Cats are a strange breed. They come. They go. All of their own volition and with little regard for what we may want. In fact, our cats own us. A case in point.
Several cats roam my yard over the course of the day. It is obvious that my quarter acre is nothing more than a pathway home or to destinations unknown. If they see me in the yard, there is a gentle sign of acknowledgement and they move along. Until one day, a young male yellow tabby comes through and wants to be petted. His affectionate ways and friendly manner led me to believe he must belong to someone. We would greet each other daily but other than that, he was not my concern.
After a couple of months of his daily visits, my granddaughter spies him laying on the front walk and brings him in the house.
"No," I said. "He is not my cat."
She insisted he was hungry. So we fed him. I know what you are thinking. You feed a cat, he is yours. But, still I emphatically declared to the world, "he's not my cat."
For weeks, he came to eat and cuddle. We walked up and down the street, with a picture of him, desperately trying to find his owner. As a recovering cancer survivor, there are times when I was too tired or sick to resist his loving devotion. He would spend the night. He jumped into my car, and unaware, I took him to work. He spent the day enjoying the attention, then found a nice hiding place in the office.
After weeks and weeks of searching for his "other" family, I finally resigned myself to claiming ownership and called the vet to set up an appointment. My granddaughter and I bought him a collar, with an engraved tag. Now, he's my cat.

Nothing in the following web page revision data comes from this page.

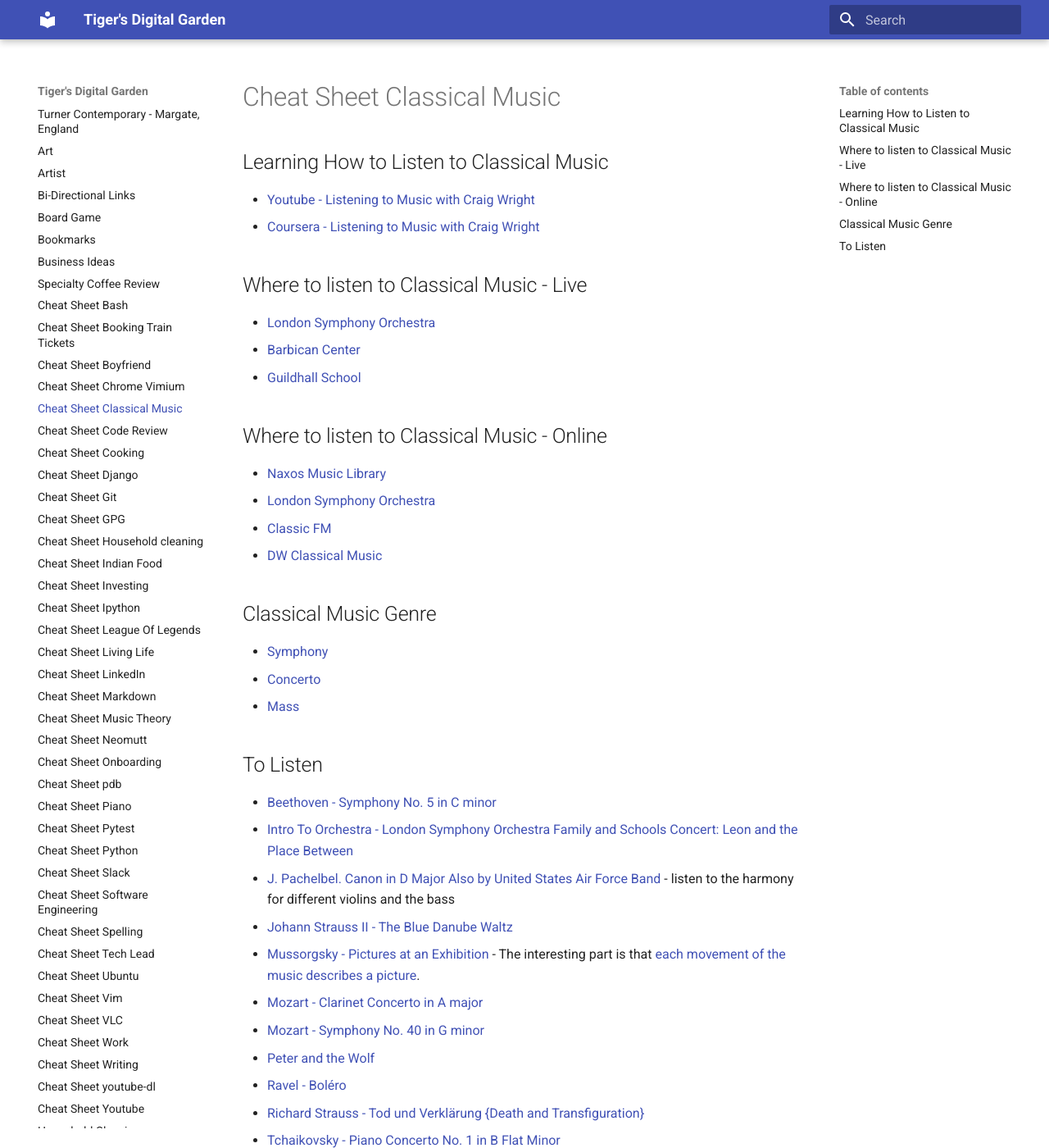
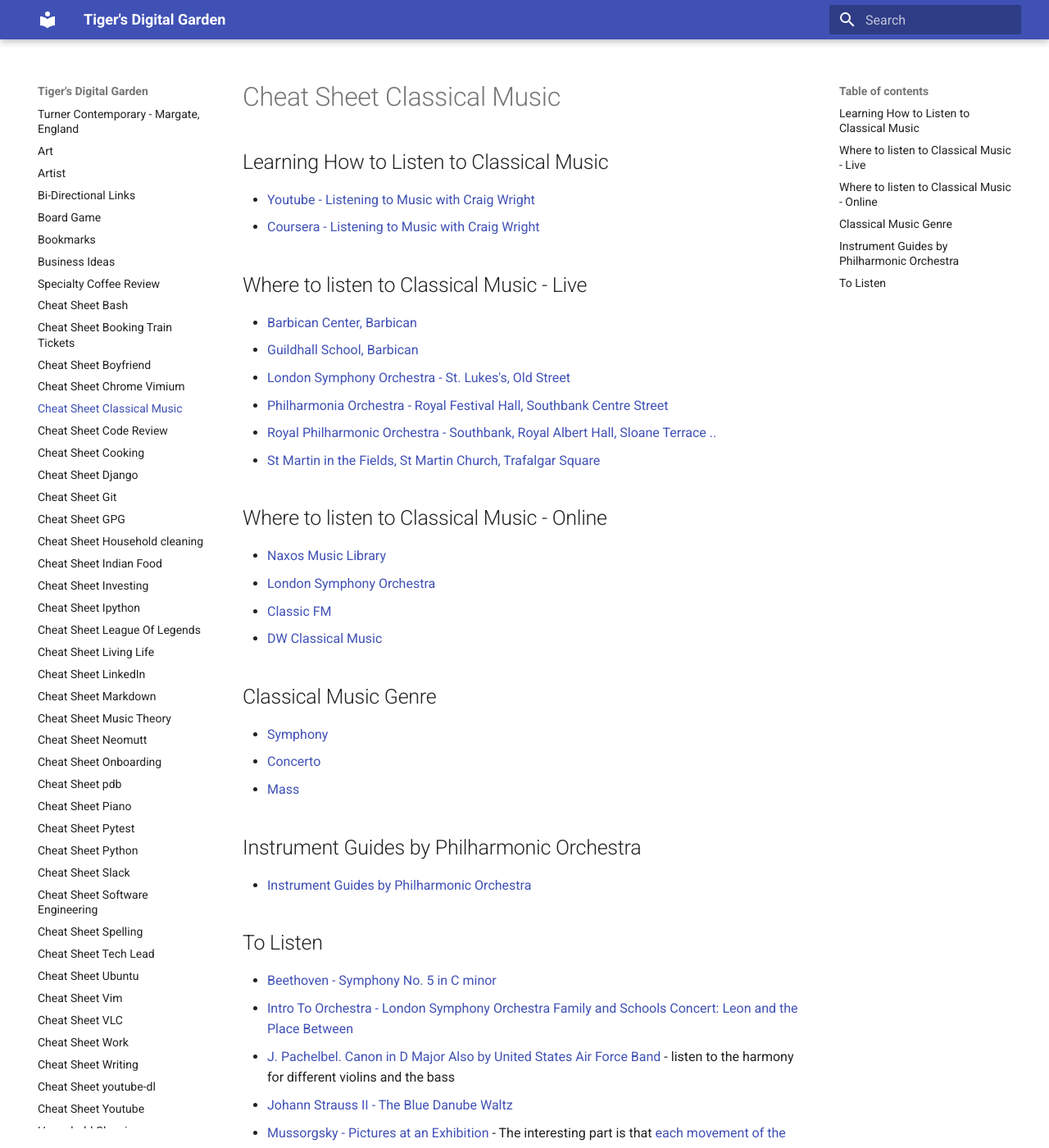
Before and after one commit to ynotstartups/notes, an MkDocs documentation site: the page built from notes/cheat-sheet-classical-music.md, in a window 1280 px wide and 1400 px high. Shown: the whole window at 82% size. Built offline with MkDocs 1.6.1 and Material for MkDocs 9.7.7, drawn with Linux system fonts in a browser that asks for light colours.

Commit message:
add more locations

```diff
--- a/notes/cheat-sheet-classical-music.md
+++ b/notes/cheat-sheet-classical-music.md
@@ -7,9 +7,12 @@
 
 ## Where to listen to Classical Music - Live
 
-- [London Symphony Orchestra](https://lso.co.uk/whats-on/range.listevents/-.html)
-- [Barbican Center](https://www.barbican.org.uk/whats-on/classical-music)
-- [Guildhall School](https://www.gsmd.ac.uk/about_the_school/home/view_all_events.html)
+- [Barbican Center, Barbican](https://www.barbican.org.uk/whats-on/classical-music)
+- [Guildhall School, Barbican](https://www.gsmd.ac.uk/about_the_school/home/view_all_events.html)
+- [London Symphony Orchestra - St. Lukes's, Old Street](https://lso.co.uk/whats-on/range.listevents/-.html)
+- [Philharmonia Orchestra - Royal Festival Hall, Southbank Centre Street](https://lso.co.uk/whats-on/range.listevents/-.html)
+- [Royal Philharmonic Orchestra - Southbank, Royal Albert Hall, Sloane Terrace ..](https://www.rpo.co.uk/whats-on/london-venues/locations)
+- [St Martin in the Fields, St Martin Church, Trafalgar Square](https://www.stmartin-in-the-fields.org/whats-on/)
 
 ## Where to listen to Classical Music - Online
 
@@ -23,6 +26,10 @@
 - [Symphony](https://en.wikipedia.org/wiki/Symphony)
 - [Concerto](https://en.wikipedia.org/wiki/Concerto)
 - [Mass](https://en.wikipedia.org/wiki/Mass_%28music%29)
+
+## Instrument Guides by Philharmonic Orchestra
+
+- [Instrument Guides by Philharmonic Orchestra](https://www.youtube.com/watch?v=QNBsgfh4UMY&list=PLqR22EoucCyccs5J639SCefaM7mD9dMSz&index=10)
 
 ## To Listen
 
```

He wore the collar all of 24 hours before someone called to say, it was their cat and why was my collar on him. Heartbroken, I told them to return the collar and apologized for the inconvenience.
Turns out the "other" family lives 3 doors down. Sadly, he is "not my cat" again. I am not ashamed to say, I cried. A few weeks ago, this would not have been the case. I even looked "not my cat" in the eye and told him not to break my heart. Yet, there I was crying over a cat that was never mine.
A couple of hours later, who shows up on my doorstep for dinner and a movie? "Not my cat" has no idea that there has been any disruption in the force. He continues to spend the night, eats, drinks and is all too merry for me to believe that he is living happily ever after with another family. He has chosen joint custody, I suppose. I have never had a shared custody arrangement, so am unclear of the rules. But then, who knows where cats go when they leave the warmth of the homefires? Perhaps, we are living with the delusion that a particular feline is our cat, when in reality, we are one of many who are owned by a cat.